Contemporary Kemalism, contemporary world
This chapter examines the transition empire to republic occurred in such a way that the fundamental division between the state class and the masses perpetuated. Keyder suggests that as modernity executed as a project from above in the hands of the state-elite, it led to 'a crisis-ridden trajectory toward fascism'. William Hale and Ergun zbudun argues that the AKP continues the tradition of liberal centre-right in Turkey, that is, attachment to private enterprise, majoritarian democracy, clientelist populism and a Western-oriented foreign policy. In the wider international context, the delegitimation and critique of Kemalism takes place in the age of 're-sacralisation of politics'. Contemporary Kemalist ideology offers its own alternative for describing the socio-political world, with its concomitant values of classical modernism.

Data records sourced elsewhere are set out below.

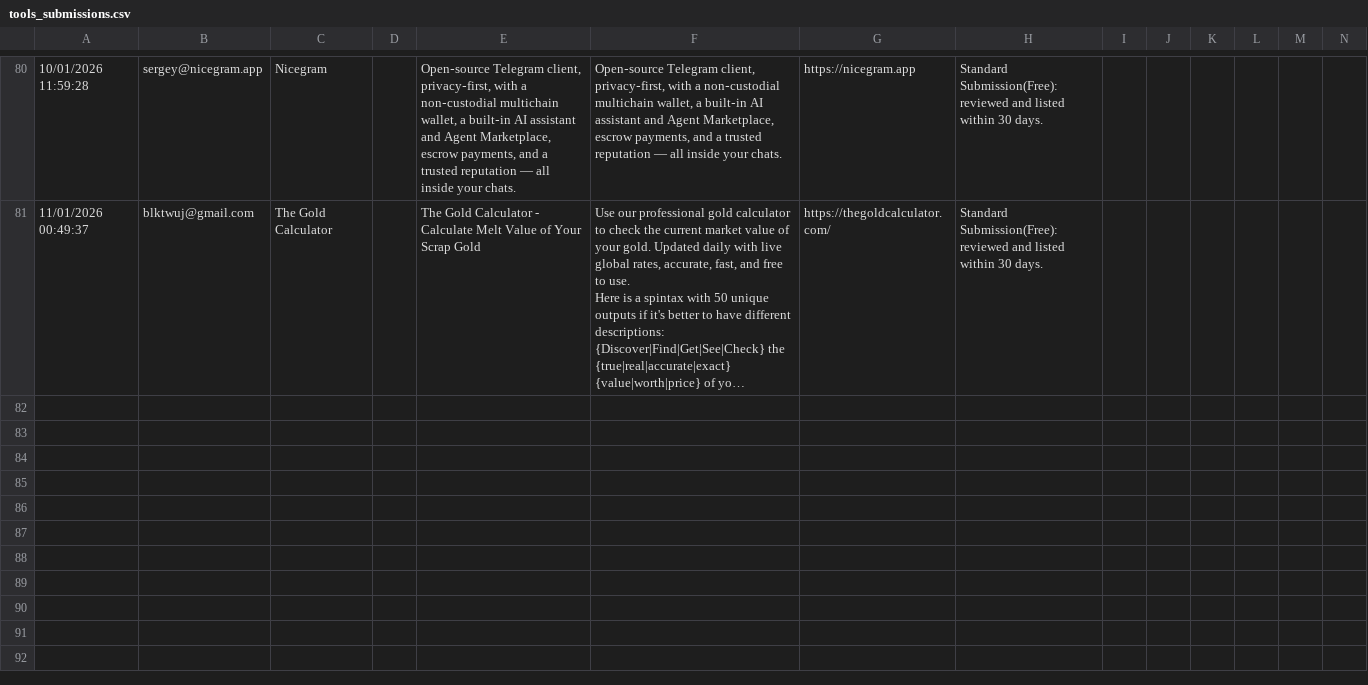
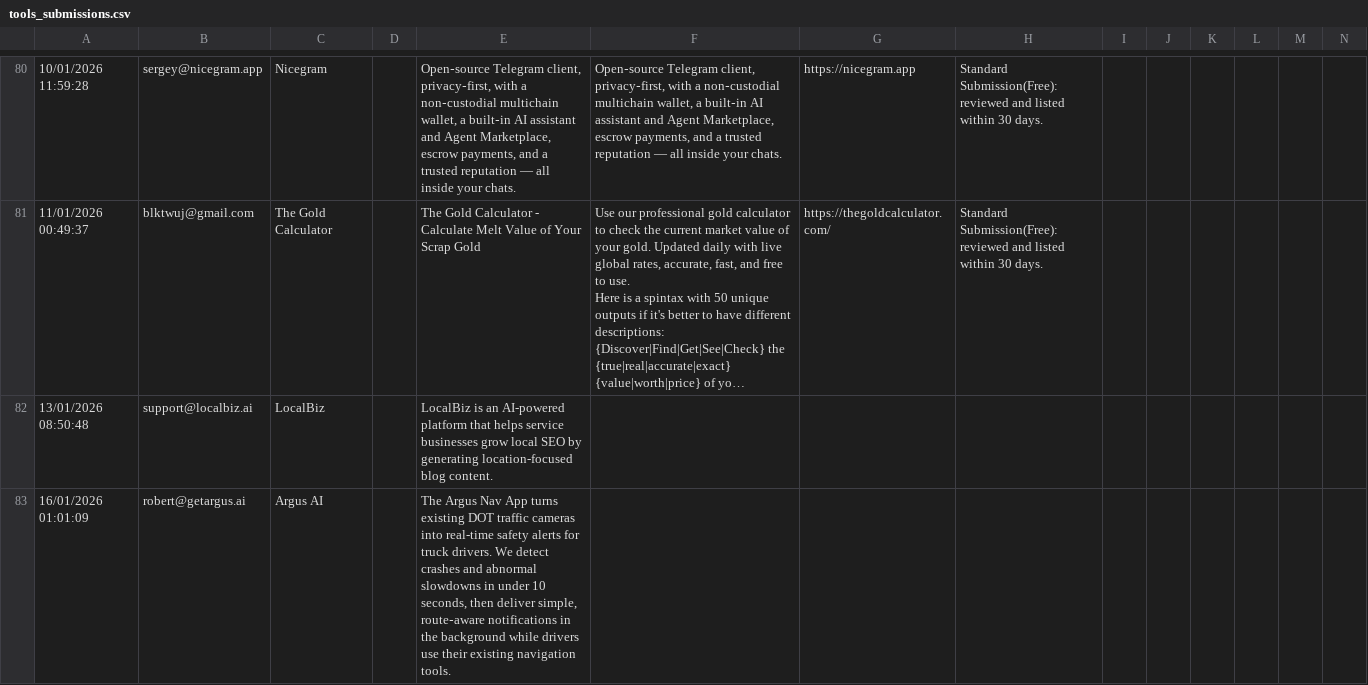
Before and after one commit to akhilkannur/ai-tinkering-examples, a CSV file: tools_submissions.csv, drawn as a sheet; only a part is shown, gaps mark what is left out; long unchanged cells end in …; rows hold the shown columns only; the diff covers the shown part only; the diff names each change by its address in the sheet, - before the commit and + after, or states it on an @@ line.

Commit message:
Update project: sync CSVs, sitemap, and add tool ops scripts

```diff
--- a/tools_submissions.csv
+++ b/tools_submissions.csv
+row 82: 13/01/2026 08:50:48 | support@localbiz.ai | LocalBiz |  | LocalBiz is an AI-powered platform that helps service businesses grow local SEO by generating location-focused blog content.
+row 83: 16/01/2026 01:01:09 | robert@getargus.ai | Argus AI |  | The Argus Nav App turns existing DOT traffic cameras into real-time safety alerts for truck drivers. We detect crashes and abnormal slowdowns in under 10 seconds, then deliver simple, route‑aware notifications in the background while drivers use their existing navigation tools.
```
Also changed, not shown: 2 added rows elsewhere in this file, 15 other files.
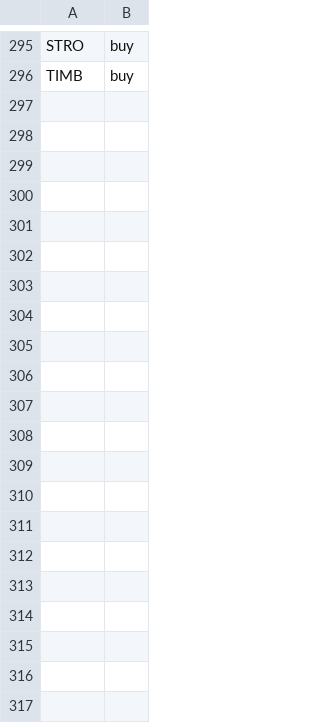
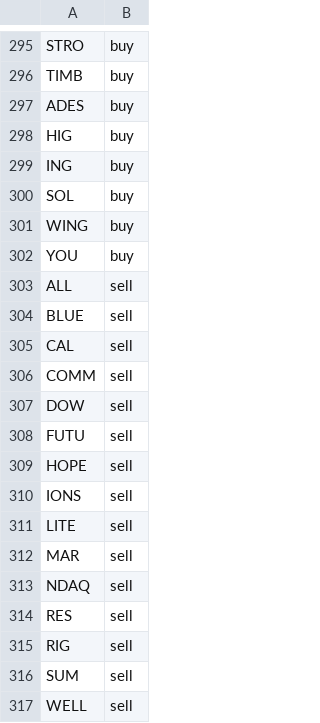
Before and after one commit to jolie-mcdonnell/llm_trader, a CSV file: data/trades_morning.csv, drawn as a sheet; only a part is shown, gaps mark what is left out.

```diff
--- a/data/trades_morning.csv
+++ b/data/trades_morning.csv
@@ -296 +296,22 @@ STRO,buy
 TIMB,buy
+ADES,buy
+HIG,buy
+ING,buy
+SOL,buy
+WING,buy
+YOU,buy
+ALL,sell
+BLUE,sell
+CAL,sell
+COMM,sell
+DOW,sell
+FUTU,sell
+HOPE,sell
+IONS,sell
+LITE,sell
+MAR,sell
+NDAQ,sell
+RES,sell
+RIG,sell
+SUM,sell
+WELL,sell
```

The adjacent and peripheral concepts of Kemalism enable it to take highly different and even contrasting particular expressions, from those reproducing the values of universal secular-humanism to those of extreme, xenophobic Turkish nationalism.